▶ **WHAT TO WORK ON**
Pick out the lines in the listing below that contain the word "yang" and copy them.

[RECORDS SHOWN — start]

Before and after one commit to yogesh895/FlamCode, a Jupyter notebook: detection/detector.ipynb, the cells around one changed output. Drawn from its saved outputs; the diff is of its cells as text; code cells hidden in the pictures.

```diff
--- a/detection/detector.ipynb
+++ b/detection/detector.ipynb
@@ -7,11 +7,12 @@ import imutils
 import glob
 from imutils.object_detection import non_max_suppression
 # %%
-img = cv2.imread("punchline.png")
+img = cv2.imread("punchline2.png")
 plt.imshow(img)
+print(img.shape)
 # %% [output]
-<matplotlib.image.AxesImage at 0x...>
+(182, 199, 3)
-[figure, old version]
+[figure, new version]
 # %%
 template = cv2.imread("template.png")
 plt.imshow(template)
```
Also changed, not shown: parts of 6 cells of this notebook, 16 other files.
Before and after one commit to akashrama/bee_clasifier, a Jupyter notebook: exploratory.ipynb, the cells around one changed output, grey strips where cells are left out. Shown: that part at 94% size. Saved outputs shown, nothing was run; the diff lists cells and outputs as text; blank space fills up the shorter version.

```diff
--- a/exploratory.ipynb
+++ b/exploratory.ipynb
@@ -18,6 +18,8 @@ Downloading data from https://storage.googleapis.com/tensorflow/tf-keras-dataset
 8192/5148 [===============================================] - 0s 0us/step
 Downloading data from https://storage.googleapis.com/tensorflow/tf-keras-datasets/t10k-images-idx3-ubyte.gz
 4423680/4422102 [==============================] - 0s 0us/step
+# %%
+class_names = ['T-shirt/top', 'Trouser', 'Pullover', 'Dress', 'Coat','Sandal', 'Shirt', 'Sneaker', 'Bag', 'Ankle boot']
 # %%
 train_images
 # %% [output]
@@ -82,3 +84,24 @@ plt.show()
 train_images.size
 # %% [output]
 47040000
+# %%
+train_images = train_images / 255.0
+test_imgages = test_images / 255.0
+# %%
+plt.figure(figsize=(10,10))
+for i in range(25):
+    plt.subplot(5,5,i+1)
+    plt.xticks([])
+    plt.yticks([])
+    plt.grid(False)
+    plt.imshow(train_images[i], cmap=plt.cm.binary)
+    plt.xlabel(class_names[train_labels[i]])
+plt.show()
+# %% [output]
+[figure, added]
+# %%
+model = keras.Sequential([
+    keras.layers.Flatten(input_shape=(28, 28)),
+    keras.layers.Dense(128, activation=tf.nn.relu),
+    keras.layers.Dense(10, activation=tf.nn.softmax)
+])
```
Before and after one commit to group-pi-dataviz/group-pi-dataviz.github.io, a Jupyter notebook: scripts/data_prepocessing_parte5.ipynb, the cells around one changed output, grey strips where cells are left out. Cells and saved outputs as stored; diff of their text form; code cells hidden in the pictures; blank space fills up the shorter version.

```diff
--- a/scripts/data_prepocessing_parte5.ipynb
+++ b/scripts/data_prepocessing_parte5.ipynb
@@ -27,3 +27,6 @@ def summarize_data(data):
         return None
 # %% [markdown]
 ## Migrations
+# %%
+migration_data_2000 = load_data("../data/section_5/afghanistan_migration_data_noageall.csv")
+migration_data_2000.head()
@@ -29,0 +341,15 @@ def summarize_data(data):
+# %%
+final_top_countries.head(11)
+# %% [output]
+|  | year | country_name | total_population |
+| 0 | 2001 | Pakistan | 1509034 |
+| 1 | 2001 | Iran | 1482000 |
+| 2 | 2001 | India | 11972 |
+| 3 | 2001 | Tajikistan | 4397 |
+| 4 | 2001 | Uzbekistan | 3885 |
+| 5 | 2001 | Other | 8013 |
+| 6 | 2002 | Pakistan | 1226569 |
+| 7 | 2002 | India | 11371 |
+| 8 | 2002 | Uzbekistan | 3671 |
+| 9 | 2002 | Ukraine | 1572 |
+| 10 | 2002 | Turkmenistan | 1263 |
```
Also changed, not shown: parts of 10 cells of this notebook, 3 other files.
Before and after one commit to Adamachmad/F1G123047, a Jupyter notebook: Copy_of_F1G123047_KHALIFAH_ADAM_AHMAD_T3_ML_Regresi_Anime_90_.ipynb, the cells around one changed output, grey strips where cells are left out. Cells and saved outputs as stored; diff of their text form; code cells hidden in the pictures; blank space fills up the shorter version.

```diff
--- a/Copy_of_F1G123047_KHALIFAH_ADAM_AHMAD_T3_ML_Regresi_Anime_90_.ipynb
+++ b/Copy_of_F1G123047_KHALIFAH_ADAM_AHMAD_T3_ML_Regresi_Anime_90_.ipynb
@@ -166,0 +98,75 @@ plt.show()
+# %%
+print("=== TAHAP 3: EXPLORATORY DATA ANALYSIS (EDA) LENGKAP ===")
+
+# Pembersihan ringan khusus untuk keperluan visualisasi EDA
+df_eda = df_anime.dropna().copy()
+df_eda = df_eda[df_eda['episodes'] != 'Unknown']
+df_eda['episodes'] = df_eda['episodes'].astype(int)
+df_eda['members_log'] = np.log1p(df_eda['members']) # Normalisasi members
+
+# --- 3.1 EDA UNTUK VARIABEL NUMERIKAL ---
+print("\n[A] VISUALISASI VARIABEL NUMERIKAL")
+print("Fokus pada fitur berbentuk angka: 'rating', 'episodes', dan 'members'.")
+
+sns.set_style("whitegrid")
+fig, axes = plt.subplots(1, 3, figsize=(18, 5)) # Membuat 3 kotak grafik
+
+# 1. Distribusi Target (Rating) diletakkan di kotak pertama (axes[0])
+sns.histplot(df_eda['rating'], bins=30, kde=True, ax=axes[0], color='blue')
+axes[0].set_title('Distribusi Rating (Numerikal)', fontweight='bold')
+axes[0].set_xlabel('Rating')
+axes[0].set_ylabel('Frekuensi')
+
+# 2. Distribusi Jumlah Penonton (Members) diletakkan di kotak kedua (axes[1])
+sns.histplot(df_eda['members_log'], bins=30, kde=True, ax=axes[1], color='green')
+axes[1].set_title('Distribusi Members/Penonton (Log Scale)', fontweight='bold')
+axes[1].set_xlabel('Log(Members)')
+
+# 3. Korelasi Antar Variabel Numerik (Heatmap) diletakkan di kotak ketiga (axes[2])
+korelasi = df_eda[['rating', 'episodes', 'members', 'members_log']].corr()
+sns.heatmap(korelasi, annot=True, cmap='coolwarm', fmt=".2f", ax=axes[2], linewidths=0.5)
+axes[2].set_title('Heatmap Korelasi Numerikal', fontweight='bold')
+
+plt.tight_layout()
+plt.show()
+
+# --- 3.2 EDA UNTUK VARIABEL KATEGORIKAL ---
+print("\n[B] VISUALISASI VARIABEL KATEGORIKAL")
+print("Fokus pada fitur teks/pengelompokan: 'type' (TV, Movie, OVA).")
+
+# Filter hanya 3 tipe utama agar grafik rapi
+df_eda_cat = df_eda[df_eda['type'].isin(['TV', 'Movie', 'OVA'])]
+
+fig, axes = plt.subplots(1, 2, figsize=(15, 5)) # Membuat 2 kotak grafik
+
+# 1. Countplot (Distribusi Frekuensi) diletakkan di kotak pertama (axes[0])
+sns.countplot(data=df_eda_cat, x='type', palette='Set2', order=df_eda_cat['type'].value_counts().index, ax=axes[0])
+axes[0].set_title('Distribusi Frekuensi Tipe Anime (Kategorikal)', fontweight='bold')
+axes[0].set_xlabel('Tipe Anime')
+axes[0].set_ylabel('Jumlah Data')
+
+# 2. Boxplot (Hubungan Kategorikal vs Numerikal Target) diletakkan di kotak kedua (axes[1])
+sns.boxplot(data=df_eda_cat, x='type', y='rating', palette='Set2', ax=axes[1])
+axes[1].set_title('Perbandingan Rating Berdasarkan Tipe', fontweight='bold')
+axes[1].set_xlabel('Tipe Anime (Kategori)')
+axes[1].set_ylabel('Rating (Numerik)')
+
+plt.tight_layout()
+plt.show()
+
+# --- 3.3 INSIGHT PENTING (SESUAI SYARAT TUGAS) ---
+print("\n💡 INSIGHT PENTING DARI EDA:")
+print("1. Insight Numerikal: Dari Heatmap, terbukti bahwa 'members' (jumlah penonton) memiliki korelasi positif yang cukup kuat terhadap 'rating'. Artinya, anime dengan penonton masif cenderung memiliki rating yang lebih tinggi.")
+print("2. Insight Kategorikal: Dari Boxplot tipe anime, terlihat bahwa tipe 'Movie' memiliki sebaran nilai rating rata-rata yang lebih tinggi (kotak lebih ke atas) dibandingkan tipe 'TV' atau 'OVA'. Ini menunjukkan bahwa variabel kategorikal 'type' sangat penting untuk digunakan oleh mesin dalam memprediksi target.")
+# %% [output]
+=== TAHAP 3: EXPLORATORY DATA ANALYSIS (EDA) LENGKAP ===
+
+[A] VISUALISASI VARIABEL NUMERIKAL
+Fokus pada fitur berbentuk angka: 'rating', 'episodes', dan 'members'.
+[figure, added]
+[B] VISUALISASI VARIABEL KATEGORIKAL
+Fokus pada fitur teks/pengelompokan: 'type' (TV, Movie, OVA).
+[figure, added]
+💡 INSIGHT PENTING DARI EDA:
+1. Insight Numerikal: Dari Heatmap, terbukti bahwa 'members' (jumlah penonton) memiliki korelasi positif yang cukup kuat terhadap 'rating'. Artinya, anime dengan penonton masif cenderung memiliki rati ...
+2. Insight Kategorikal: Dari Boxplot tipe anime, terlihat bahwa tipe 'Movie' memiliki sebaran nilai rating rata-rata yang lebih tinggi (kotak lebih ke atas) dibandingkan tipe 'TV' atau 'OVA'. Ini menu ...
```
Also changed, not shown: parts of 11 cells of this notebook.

[RECORDS SHOWN — finish]

▶ **SOLUTION TO THE PROBLEM**
+print("1. Insight Numerikal: Dari Heatmap, terbukti bahwa 'members' (jumlah penonton) memiliki korelasi positif yang cukup kuat terhadap 'rating'. Artinya, anime dengan penonton masif cenderung memiliki rating yang lebih tinggi.")
+print("2. Insight Kategorikal: Dari Boxplot tipe anime, terlihat bahwa tipe 'Movie' memiliki sebaran nilai rating rata-rata yang lebih tinggi (kotak lebih ke atas) dibandingkan tipe 'TV' atau 'OVA'. Ini menunjukkan bahwa variabel kategorikal 'type' sangat penting untuk digunakan oleh mesin dalam memprediksi target.")
+1. Insight Numerikal: Dari Heatmap, terbukti bahwa 'members' (jumlah penonton) memiliki korelasi positif yang cukup kuat terhadap 'rating'. Artinya, anime dengan penonton masif cenderung memiliki rati ...
+2. Insight Kategorikal: Dari Boxplot tipe anime, terlihat bahwa tipe 'Movie' memiliki sebaran nilai rating rata-rata yang lebih tinggi (kotak lebih ke atas) dibandingkan tipe 'TV' atau 'OVA'. Ini menu ...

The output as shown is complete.